Instructions for the task: Wherever an image appears in the records, exclude it, and reproduce everything else exactly.

Data for review:
=-=-=-=-=
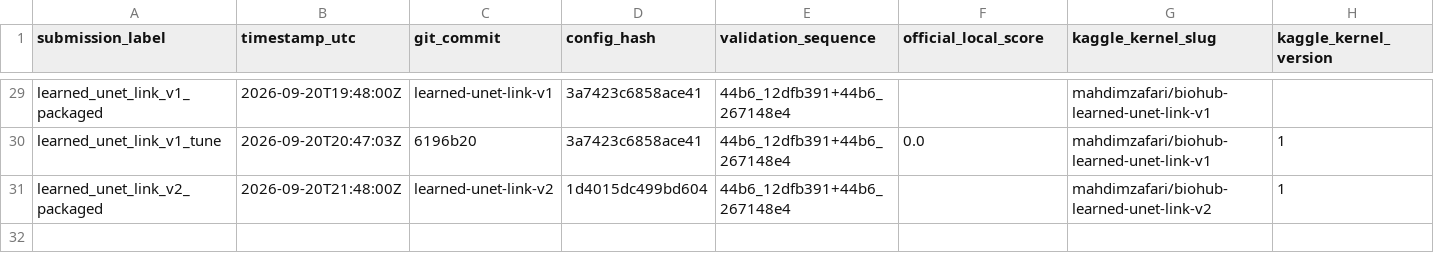
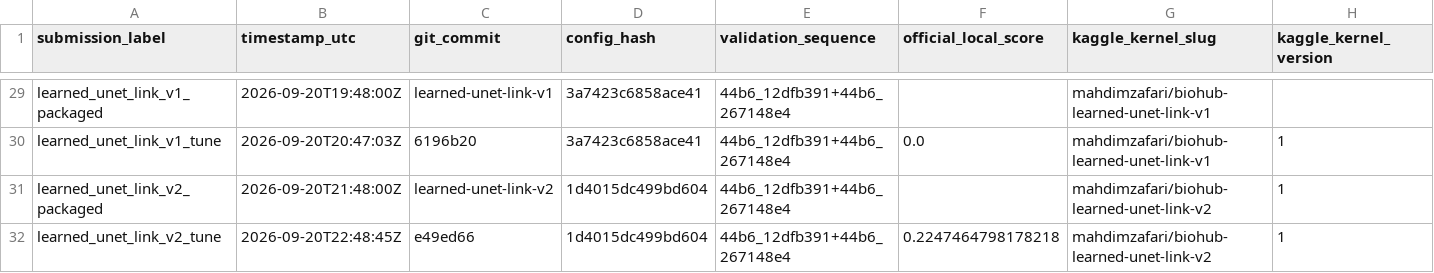
Before and after one commit to mehdizafari1995/Biohub_Cell_Tracking, a CSV file: Biohub_Cell_Tracking/reports/submission_ledger.csv, drawn as a sheet; only a part is shown, gaps mark what is left out; rows hold the shown columns only; the diff names each change by its address in the sheet, - before the commit and + after, or states it on an @@ line.

```diff
--- a/Biohub_Cell_Tracking/reports/submission_ledger.csv
+++ b/Biohub_Cell_Tracking/reports/submission_ledger.csv
+row 32: learned_unet_link_v2_tune | 2026-09-20T22:48:45Z | e49ed66 | 1d4015dc499bd604 | 44b6_12dfb391+44b6_267148e4 | 0.2247464798178218 | mahdimzafari/biohub-learned-unet-link-v2 | 1
```
Also changed, not shown: Biohub_Cell_Tracking/experiments/registry.csv, 17 other files.
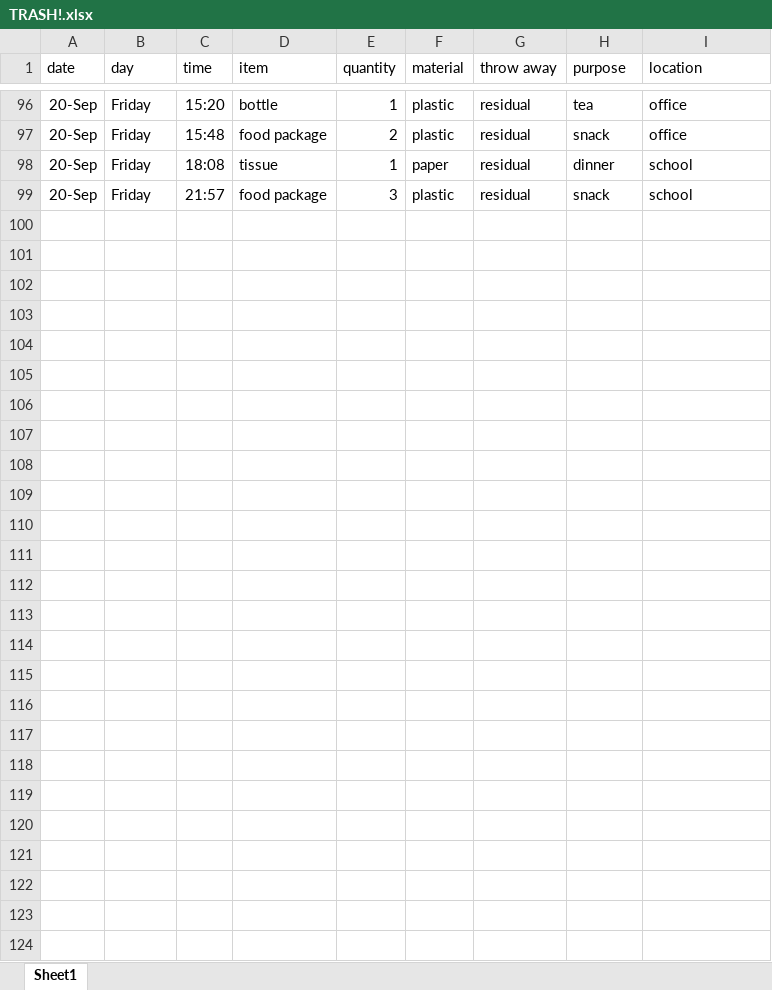
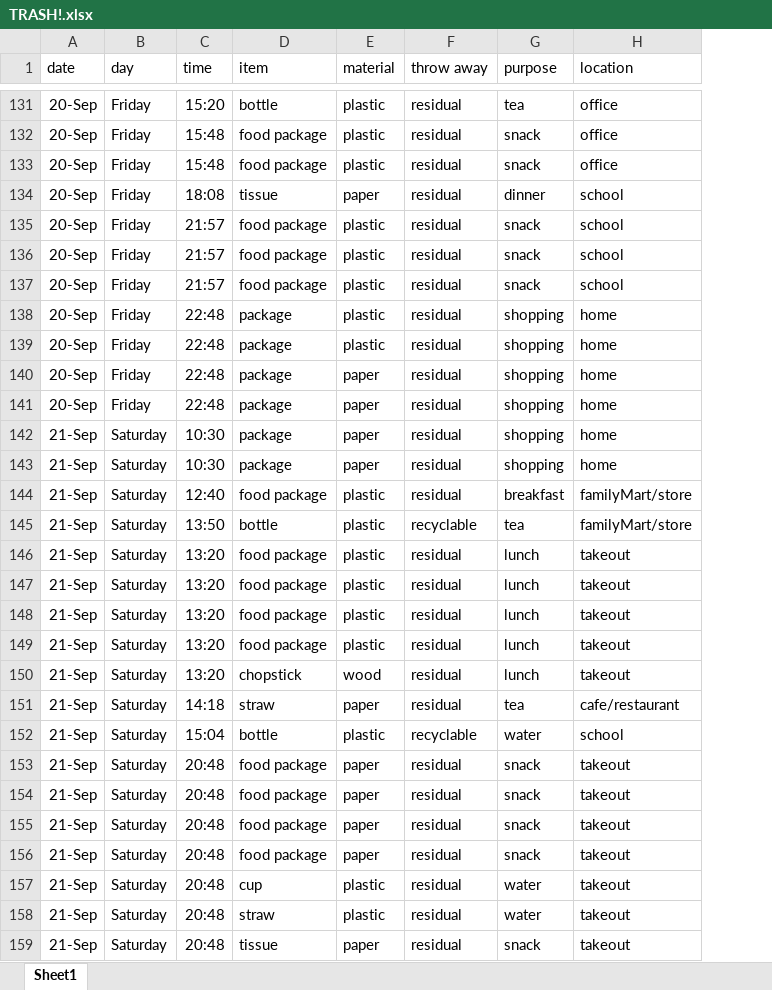
Before and after one commit to JerryWaaaaaaaa/my-cdv-fall19, an Excel workbook: my-work/assignments/week3_assignment/data/TRASH!.xlsx, sheet Sheet1, drawn as a sheet; only a part is shown, gaps mark what is left out; values as stored, in another font and other column widths than the file's, no borders; removed rows and columns are numbered as before the commit, all else as after; the diff covers the shown part only; the diff names each change by its address in the sheet, - before the commit and + after, or states it on an @@ line.

```diff
--- a/my-work/assignments/week3_assignment/data/TRASH!.xlsx (sheet Sheet1)
+++ b/my-work/assignments/week3_assignment/data/TRASH!.xlsx (sheet Sheet1)
-column E (quantity), rows 96-99: 1 | 2 | 1 | 3
+row 133: 20-Sep | Friday | 15:48 | food package | plastic | residual | snack | office
+row 136: 20-Sep | Friday | 21:57 | food package | plastic | residual | snack | school
+row 137: 20-Sep | Friday | 21:57 | food package | plastic | residual | snack | school
+row 138: 20-Sep | Friday | 22:48 | package | plastic | residual | shopping | home
+row 139: 20-Sep | Friday | 22:48 | package | plastic | residual | shopping | home
+row 140: 20-Sep | Friday | 22:48 | package | paper | residual | shopping | home
+row 141: 20-Sep | Friday | 22:48 | package | paper | residual | shopping | home
+row 142: 21-Sep | Saturday | 10:30 | package | paper | residual | shopping | home
+row 143: 21-Sep | Saturday | 10:30 | package | paper | residual | shopping | home
+row 144: 21-Sep | Saturday | 12:40 | food package | plastic | residual | breakfast | familyMart/store
+row 145: 21-Sep | Saturday | 13:50 | bottle | plastic | recyclable | tea | familyMart/store
+row 146: 21-Sep | Saturday | 13:20 | food package | plastic | residual | lunch | takeout
+row 147: 21-Sep | Saturday | 13:20 | food package | plastic | residual | lunch | takeout
+row 148: 21-Sep | Saturday | 13:20 | food package | plastic | residual | lunch | takeout
+row 149: 21-Sep | Saturday | 13:20 | food package | plastic | residual | lunch | takeout
+row 150: 21-Sep | Saturday | 13:20 | chopstick | wood | residual | lunch | takeout
+row 151: 21-Sep | Saturday | 14:18 | straw | paper | residual | tea | cafe/restaurant
+row 152: 21-Sep | Saturday | 15:04 | bottle | plastic | recyclable | water | school
+row 153: 21-Sep | Saturday | 20:48 | food package | paper | residual | snack | takeout
+row 154: 21-Sep | Saturday | 20:48 | food package | paper | residual | snack | takeout
+row 155: 21-Sep | Saturday | 20:48 | food package | paper | residual | snack | takeout
+row 156: 21-Sep | Saturday | 20:48 | food package | paper | residual | snack | takeout
+row 157: 21-Sep | Saturday | 20:48 | cup | plastic | residual | water | takeout
+row 158: 21-Sep | Saturday | 20:48 | straw | plastic | residual | water | takeout
+row 159: 21-Sep | Saturday | 20:48 | tissue | paper | residual | snack | takeout
```
Also changed, not shown: 35 added rows and 7 edited cells elsewhere in this sheet, 7 other files.
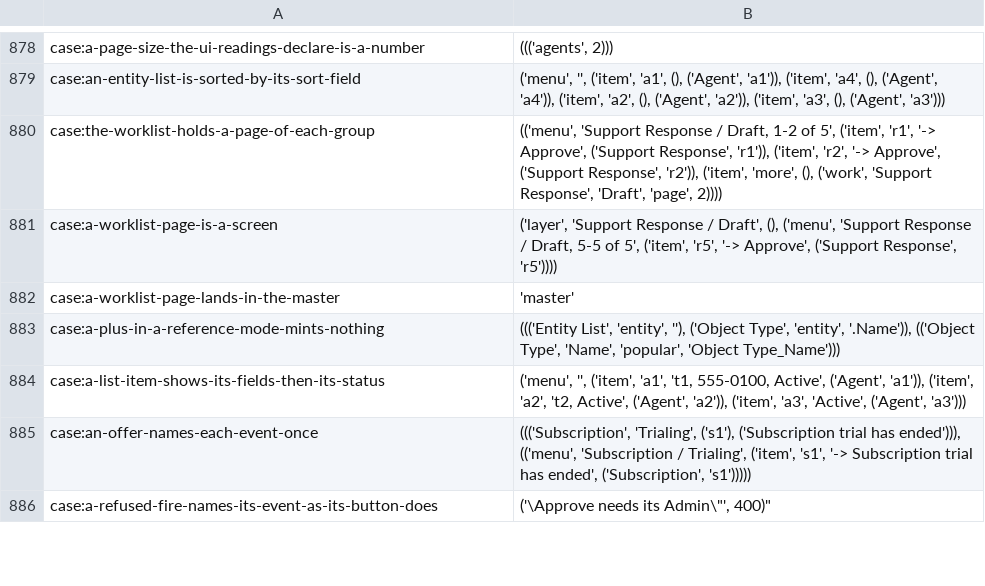
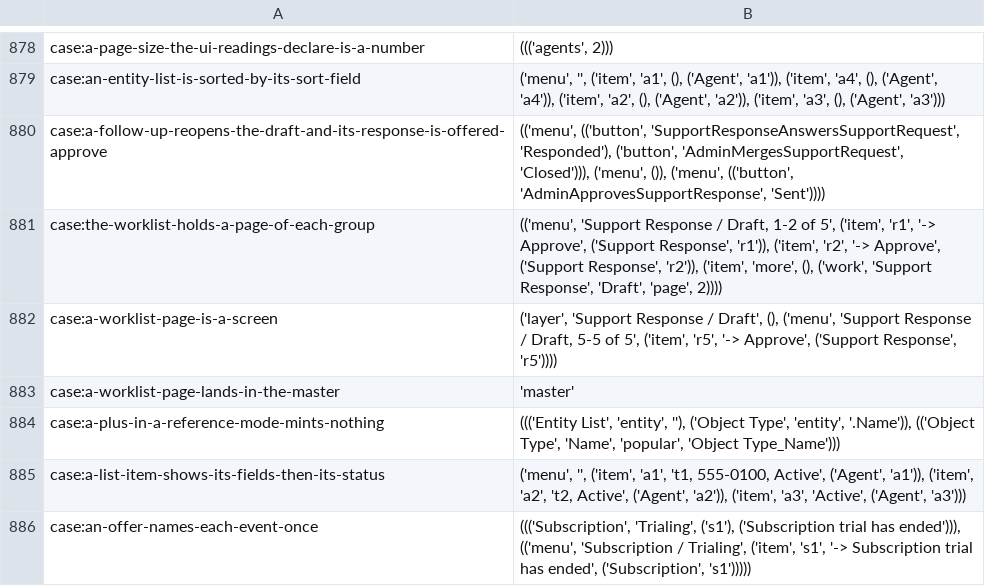
Before and after one commit to sam-lippert/arest, a TSV file: engine/shared/expected-cases.tsv, drawn as a sheet; only a part is shown, gaps mark what is left out; the shorter side is filled out with more unchanged rows.

```diff
--- a/engine/shared/expected-cases.tsv
+++ b/engine/shared/expected-cases.tsv
@@ -879,2 +879,3 @@ case:a-page-size-the-ui-readings-declare-is-a-number	"((('agents', 2)))"
 case:an-entity-list-is-sorted-by-its-sort-field	"('menu', '', ('item', 'a1', (), ('Agent', 'a1')), ('item', 'a4', (), ('Agent', 'a4')), ('item', 'a2', (), ('Agent', 'a2')), ('item', 'a3', (), ('Agent', 'a3')))"
+case:a-follow-up-reopens-the-draft-and-its-response-is-offered-approve	"(('menu', (('button', 'SupportResponseAnswersSupportRequest', 'Responded'), ('button', 'AdminMergesSupportRequest', 'Closed'))), ('menu', ()), ('menu', (('button', 'AdminApprovesSupportResponse', 'Sent'))))"
 case:the-worklist-holds-a-page-of-each-group	"(('menu', 'Support Response / Draft, 1-2 of 5', ('item', 'r1', '-> Approve', ('Support Response', 'r1')), ('item', 'r2', '-> Approve', ('Support Response', 'r2')), ('item', 'more', (), ('work', 'Support Response', 'Draft', 'page', 2))))"
```
Also changed, not shown: 1 other file.
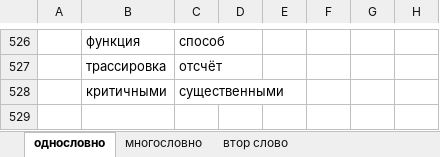
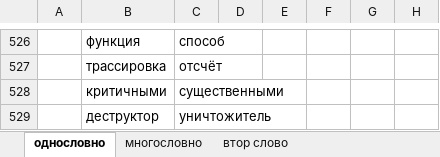
Before and after one commit to rust-lang-ru/book, an Excel workbook: заимствованные слова1.xlsx, sheet однословно, drawn as a sheet; only a part is shown, gaps mark what is left out; values as stored, in another font and other column widths than the file's, no borders; the diff names each change by its address in the sheet, - before the commit and + after, or states it on an @@ line.

```diff
--- a/заимствованные слова1.xlsx (sheet однословно)
+++ b/заимствованные слова1.xlsx (sheet однословно)
+row 529:  | деструктор | уничтожитель
```
Also changed, not shown: sheet многословно, 6 other files.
=-=-=-=-=
Solution to this exercise:
Before and after one commit to mehdizafari1995/Biohub_Cell_Tracking, a CSV file: Biohub_Cell_Tracking/reports/submission_ledger.csv, drawn as a sheet; only a part is shown, gaps mark what is left out; rows hold the shown columns only; the diff names each change by its address in the sheet, - before the commit and + after, or states it on an @@ line.

```diff
--- a/Biohub_Cell_Tracking/reports/submission_ledger.csv
+++ b/Biohub_Cell_Tracking/reports/submission_ledger.csv
+row 32: learned_unet_link_v2_tune | 2026-09-20T22:48:45Z | e49ed66 | 1d4015dc499bd604 | 44b6_12dfb391+44b6_267148e4 | 0.2247464798178218 | mahdimzafari/biohub-learned-unet-link-v2 | 1
```
Also changed, not shown: Biohub_Cell_Tracking/experiments/registry.csv, 17 other files.
Before and after one commit to JerryWaaaaaaaa/my-cdv-fall19, an Excel workbook: my-work/assignments/week3_assignment/data/TRASH!.xlsx, sheet Sheet1, drawn as a sheet; only a part is shown, gaps mark what is left out; values as stored, in another font and other column widths than the file's, no borders; removed rows and columns are numbered as before the commit, all else as after; the diff covers the shown part only; the diff names each change by its address in the sheet, - before the commit and + after, or states it on an @@ line.

```diff
--- a/my-work/assignments/week3_assignment/data/TRASH!.xlsx (sheet Sheet1)
+++ b/my-work/assignments/week3_assignment/data/TRASH!.xlsx (sheet Sheet1)
-column E (quantity), rows 96-99: 1 | 2 | 1 | 3
+row 133: 20-Sep | Friday | 15:48 | food package | plastic | residual | snack | office
+row 136: 20-Sep | Friday | 21:57 | food package | plastic | residual | snack | school
+row 137: 20-Sep | Friday | 21:57 | food package | plastic | residual | snack | school
+row 138: 20-Sep | Friday | 22:48 | package | plastic | residual | shopping | home
+row 139: 20-Sep | Friday | 22:48 | package | plastic | residual | shopping | home
+row 140: 20-Sep | Friday | 22:48 | package | paper | residual | shopping | home
+row 141: 20-Sep | Friday | 22:48 | package | paper | residual | shopping | home
+row 142: 21-Sep | Saturday | 10:30 | package | paper | residual | shopping | home
+row 143: 21-Sep | Saturday | 10:30 | package | paper | residual | shopping | home
+row 144: 21-Sep | Saturday | 12:40 | food package | plastic | residual | breakfast | familyMart/store
+row 145: 21-Sep | Saturday | 13:50 | bottle | plastic | recyclable | tea | familyMart/store
+row 146: 21-Sep | Saturday | 13:20 | food package | plastic | residual | lunch | takeout
+row 147: 21-Sep | Saturday | 13:20 | food package | plastic | residual | lunch | takeout
+row 148: 21-Sep | Saturday | 13:20 | food package | plastic | residual | lunch | takeout
+row 149: 21-Sep | Saturday | 13:20 | food package | plastic | residual | lunch | takeout
+row 150: 21-Sep | Saturday | 13:20 | chopstick | wood | residual | lunch | takeout
+row 151: 21-Sep | Saturday | 14:18 | straw | paper | residual | tea | cafe/restaurant
+row 152: 21-Sep | Saturday | 15:04 | bottle | plastic | recyclable | water | school
+row 153: 21-Sep | Saturday | 20:48 | food package | paper | residual | snack | takeout
+row 154: 21-Sep | Saturday | 20:48 | food package | paper | residual | snack | takeout
+row 155: 21-Sep | Saturday | 20:48 | food package | paper | residual | snack | takeout
+row 156: 21-Sep | Saturday | 20:48 | food package | paper | residual | snack | takeout
+row 157: 21-Sep | Saturday | 20:48 | cup | plastic | residual | water | takeout
+row 158: 21-Sep | Saturday | 20:48 | straw | plastic | residual | water | takeout
+row 159: 21-Sep | Saturday | 20:48 | tissue | paper | residual | snack | takeout
```
Also changed, not shown: 35 added rows and 7 edited cells elsewhere in this sheet, 7 other files.
Before and after one commit to sam-lippert/arest, a TSV file: engine/shared/expected-cases.tsv, drawn as a sheet; only a part is shown, gaps mark what is left out; the shorter side is filled out with more unchanged rows.

```diff
--- a/engine/shared/expected-cases.tsv
+++ b/engine/shared/expected-cases.tsv
@@ -879,2 +879,3 @@ case:a-page-size-the-ui-readings-declare-is-a-number	"((('agents', 2)))"
 case:an-entity-list-is-sorted-by-its-sort-field	"('menu', '', ('item', 'a1', (), ('Agent', 'a1')), ('item', 'a4', (), ('Agent', 'a4')), ('item', 'a2', (), ('Agent', 'a2')), ('item', 'a3', (), ('Agent', 'a3')))"
+case:a-follow-up-reopens-the-draft-and-its-response-is-offered-approve	"(('menu', (('button', 'SupportResponseAnswersSupportRequest', 'Responded'), ('button', 'AdminMergesSupportRequest', 'Closed'))), ('menu', ()), ('menu', (('button', 'AdminApprovesSupportResponse', 'Sent'))))"
 case:the-worklist-holds-a-page-of-each-group	"(('menu', 'Support Response / Draft, 1-2 of 5', ('item', 'r1', '-> Approve', ('Support Response', 'r1')), ('item', 'r2', '-> Approve', ('Support Response', 'r2')), ('item', 'more', (), ('work', 'Support Response', 'Draft', 'page', 2))))"
```
Also changed, not shown: 1 other file.
Before and after one commit to rust-lang-ru/book, an Excel workbook: заимствованные слова1.xlsx, sheet однословно, drawn as a sheet; only a part is shown, gaps mark what is left out; values as stored, in another font and other column widths than the file's, no borders; the diff names each change by its address in the sheet, - before the commit and + after, or states it on an @@ line.

```diff
--- a/заимствованные слова1.xlsx (sheet однословно)
+++ b/заимствованные слова1.xlsx (sheet однословно)
+row 529:  | деструктор | уничтожитель
```
Also changed, not shown: sheet многословно, 6 other files.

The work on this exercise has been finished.